Find inspiration close to home. Read the story of a Martial Arts superstar and their incredible success can seem a foregone conclusion; you already know the ending. Stories about notorious failures – in any aspect of life – results in a life that reads as a cautionary tale.) in real time, the reality is much messier. Certain success is anything but; inevitable failure is more likely due to simple miscalculation or a momentary lack of judgment rather than the dark hand of fate. The lens of celebrity or notoriety creates caricatures out of real people. To get inspired, talk to the guy in your studio who literally started from nothing and now can roll with the best. Talk to someone who took the Ramen Noodle path to success. Talk to the CEO who started at the bottom and through hard work and persistence became a leader. Real people illustrate the power of dreams better than any “How I Made It” biography. If real people can do it, so can you.
Never give up on your dreams Avoid dream killers. Dreams are incredibly personal, yet we often allow them to be framed and reworked by others. Say you dream of competing in tournaments, or something unrelated to Martial Arts like starting a new career; share your ideas and the chorus of, “Yes, but…” inevitably chimes in to explain, in excruciating detail, how failure is the only realistic outcome. Avoid people who only say, “That will never work.” Surround yourself with people who say, “Hmmm….That may not work…but if you also do this I bet you could…” Helpful advice adds; it never takes away.
Forget traditional definitions of success. Think of the word “success” and you probably imagine good grades, a college degree, a solid career, a nice house and a 401(k)…Success often seems like a canned program with predefined outcomes, not an individually defined path. (As wealth managers, we consider “True Wealth” to be whatever you consider wealth to be: Rich in dollars, rich in assets…or rich in friends, family, or community service. The only right definition is your definition.) Picture what would make you happy regardless of whether others would consider you “successful.” Ironically enough we love stories of people who avoid the beaten path yet we hesitate to walk our own unbeaten paths. What does success mean to you? Your definition is the only worthwhile definition.
Write your epitaph today. A somewhat morbid – yet very powerful – way to break through the clutter is to write your epitaph. What will you want others to say when you’re gone? That you nibbled around the edges of Martial Arts but never gave it your all to see what you could accomplish? That you spent thirty years in the same job or that you took a chance and backed your own abilities? That you tried to help others? That you taught your children how to conform or how to live their own lives?

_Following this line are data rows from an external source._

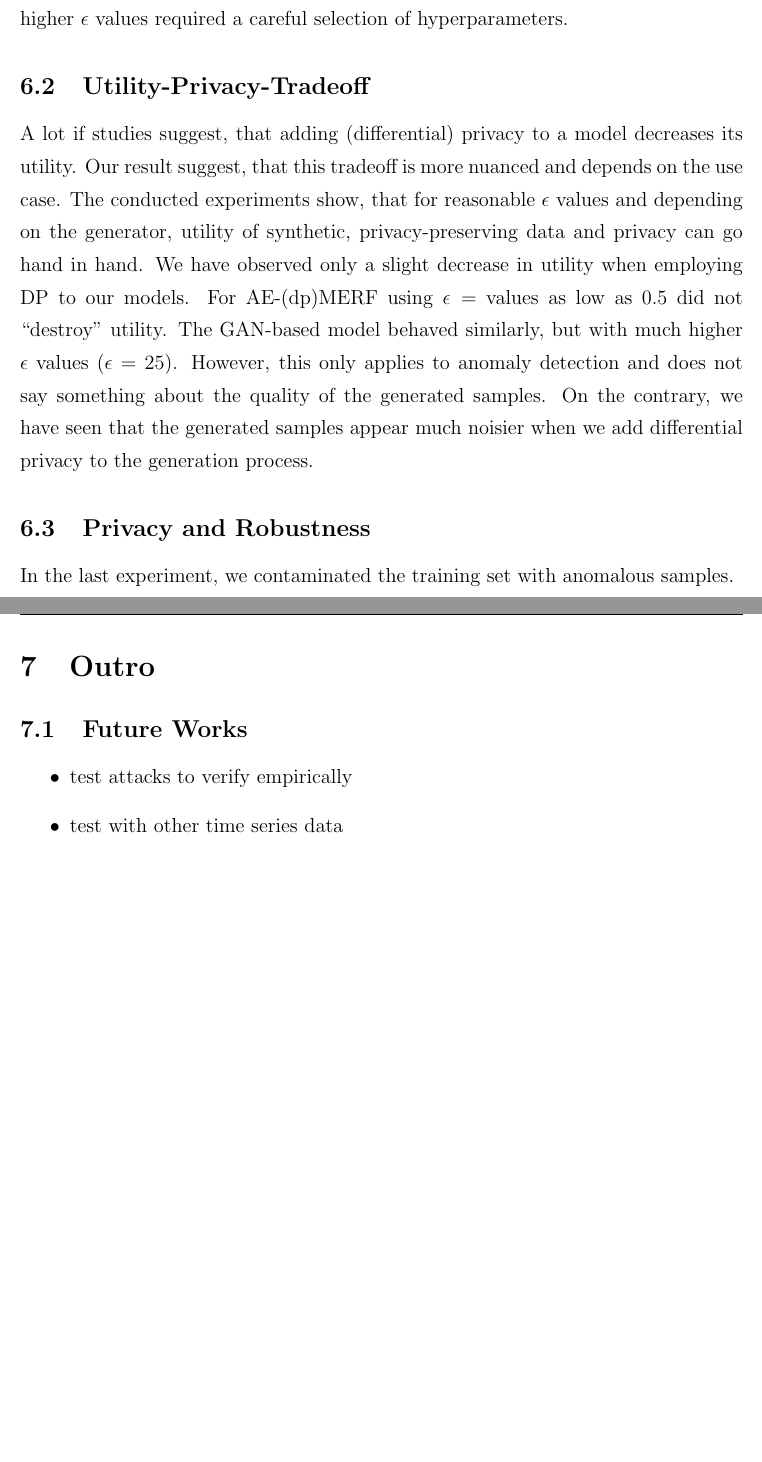
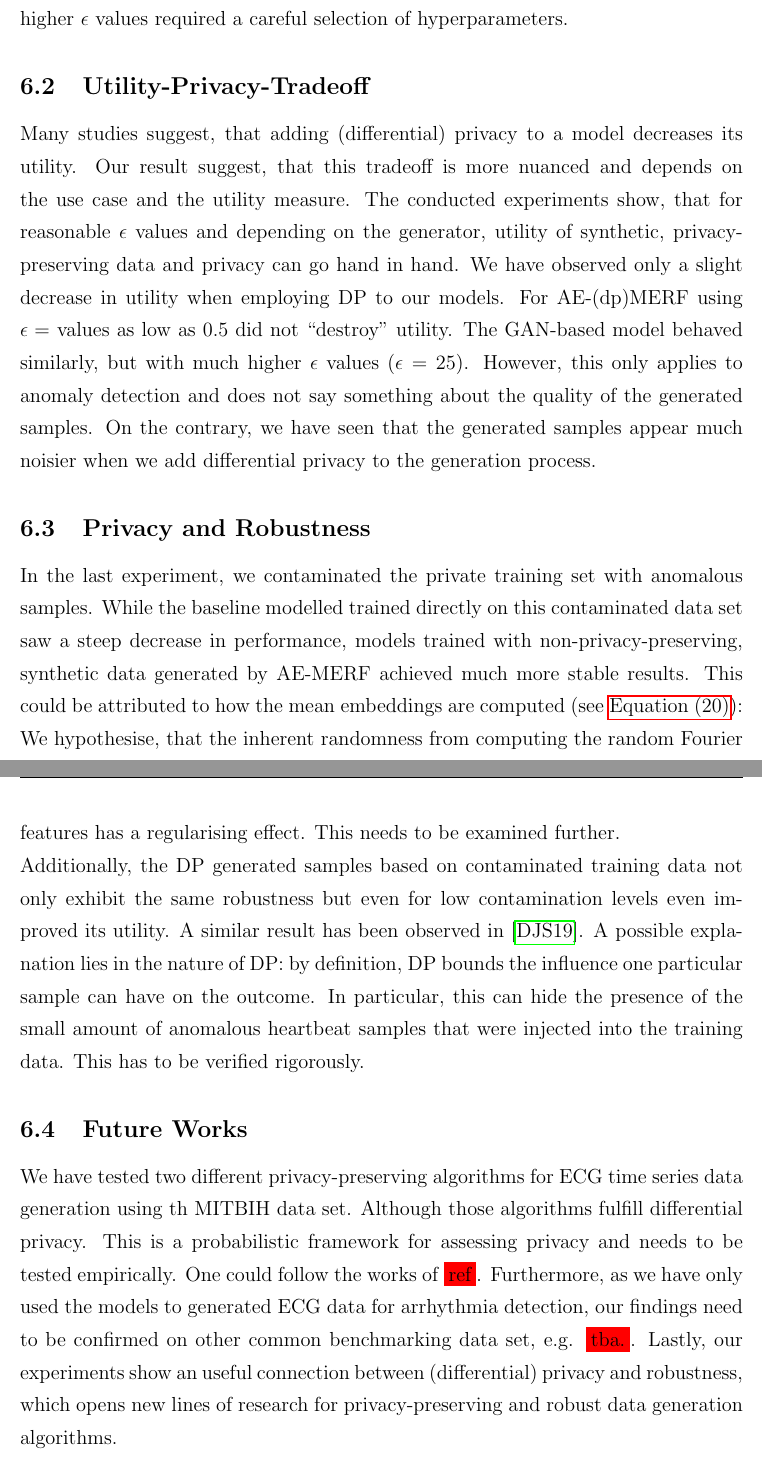
Before and after one commit to sjjtu/MAthesis, a LaTeX document (report/main.tex, which reads report/chapters/chapter6-dis.tex, report/chapters/chapter7-outro.tex): two parts of pages 57 and 58 of 66 before the commit and two parts of pages 57 and 58 of 65 after it, joined at a grey line, cut so that both start at the same text, the shorter picture padded with empty space. Compiled offline with pdfLaTeX.

Commit message:
at chapters with some text

```diff
--- a/report/chapters/chapter6-dis.tex
+++ b/report/chapters/chapter6-dis.tex
@@ -6,7 +6,16 @@ From our experiments, we can clearly see that the AE-(dp)MERF generated samples
 
 \subsection{Utility-Privacy-Tradeoff}
 
-A lot if studies suggest, that adding (differential) privacy to a model decreases its utility. Our result suggest, that this tradeoff is more nuanced and depends on the use case. The conducted experiments show, that for reasonable $\epsilon$ values and depending on the generator, utility of synthetic, privacy-preserving data and privacy can go hand in hand. We have observed only a slight decrease in utility when employing DP to our models. For AE-(dp)MERF using $\epsilon=$ values as low as 0.5 did not ``destroy'' utility. The GAN-based model behaved similarly, but with much higher \(\epsilon\) values ($\epsilon=25$). However, this only applies to anomaly detection and does not say something about the quality of the generated samples. On the contrary, we have seen that the generated samples appear much noisier when we add differential privacy to the generation process.
+Many studies suggest, that adding (differential) privacy to a model decreases its utility. Our result suggest, that this tradeoff is more nuanced and depends on the use case and the utility measure. The conducted experiments show, that for reasonable $\epsilon$ values and depending on the generator, utility of synthetic, privacy-preserving data and privacy can go hand in hand. We have observed only a slight decrease in utility when employing DP to our models. For AE-(dp)MERF using $\epsilon=$ values as low as 0.5 did not ``destroy'' utility. The GAN-based model behaved similarly, but with much higher \(\epsilon\) values ($\epsilon=25$). However, this only applies to anomaly detection and does not say something about the quality of the generated samples. On the contrary, we have seen that the generated samples appear much noisier when we add differential privacy to the generation process.
 
 \subsection{Privacy and Robustness}
-In the last experiment, we contaminated the training set with anomalous samples.
+In the last experiment, we contaminated the private training set with anomalous samples. While the baseline modelled trained directly on this contaminated data set saw a steep decrease in performance, models trained with non-privacy-preserving, synthetic data generated by AE-MERF achieved much more stable results. This could be attributed to how the mean embeddings are computed (see \cref{eq:rff}): We hypothesise, that the inherent randomness from computing the random Fourier features has a regularising effect. This needs to be examined further.
+
+Additionally, the DP generated samples based on contaminated training data not only exhibit the same robustness but even for low contamination levels even improved its utility. A similar result has been observed in \parencite{du2019robust}. A possible explanation lies in the nature of DP: by definition, DP bounds the influence one particular sample can have on the outcome. In particular, this can hide the presence of the small amount of anomalous heartbeat samples that were injected into the training data. This has to be verified rigorously.
+
+
+\subsection{Future Works}
+
+We have tested two different privacy-preserving algorithms for ECG time series data generation using th MITBIH data set. Although those algorithms fulfill differential privacy. This is a probabilistic framework for assessing privacy and needs to be tested empirically. One could follow the works of \colorbox{red}{ref}.
+Furthermore, as we have only used the models to generated ECG data for arrhythmia detection, our findings need to be confirmed on other common benchmarking data set, e.g. \colorbox{red}{tba.}.
+Lastly, our experiments show an useful connection between (differential) privacy and robustness, which opens new lines of research for privacy-preserving and robust data generation algorithms.
--- a/report/chapters/chapter7-outro.tex
+++ b/report/chapters/chapter7-outro.tex
@@ -1,7 +1,2 @@
-\section{Outro}
+\section{Conclusion}
 
-\subsection{Future Works}
-\begin{itemize}
-    \item test attacks to verify empirically
-    \item test with other time series data
-    \item rigorous hyperparameter tuning
```
Also changed, not shown: report/chapters/chapter5-exp.tex (+1 -1 lines), report/main.tex (+1 -1 lines), report/main.pdf, report/chapters/chapter7-outro.tex (6 more changed lines), 9 other files.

Imagine a life you want to look back on. Those are your real dreams.
I read this and I really liked it. I hope you do as well.
See you in class.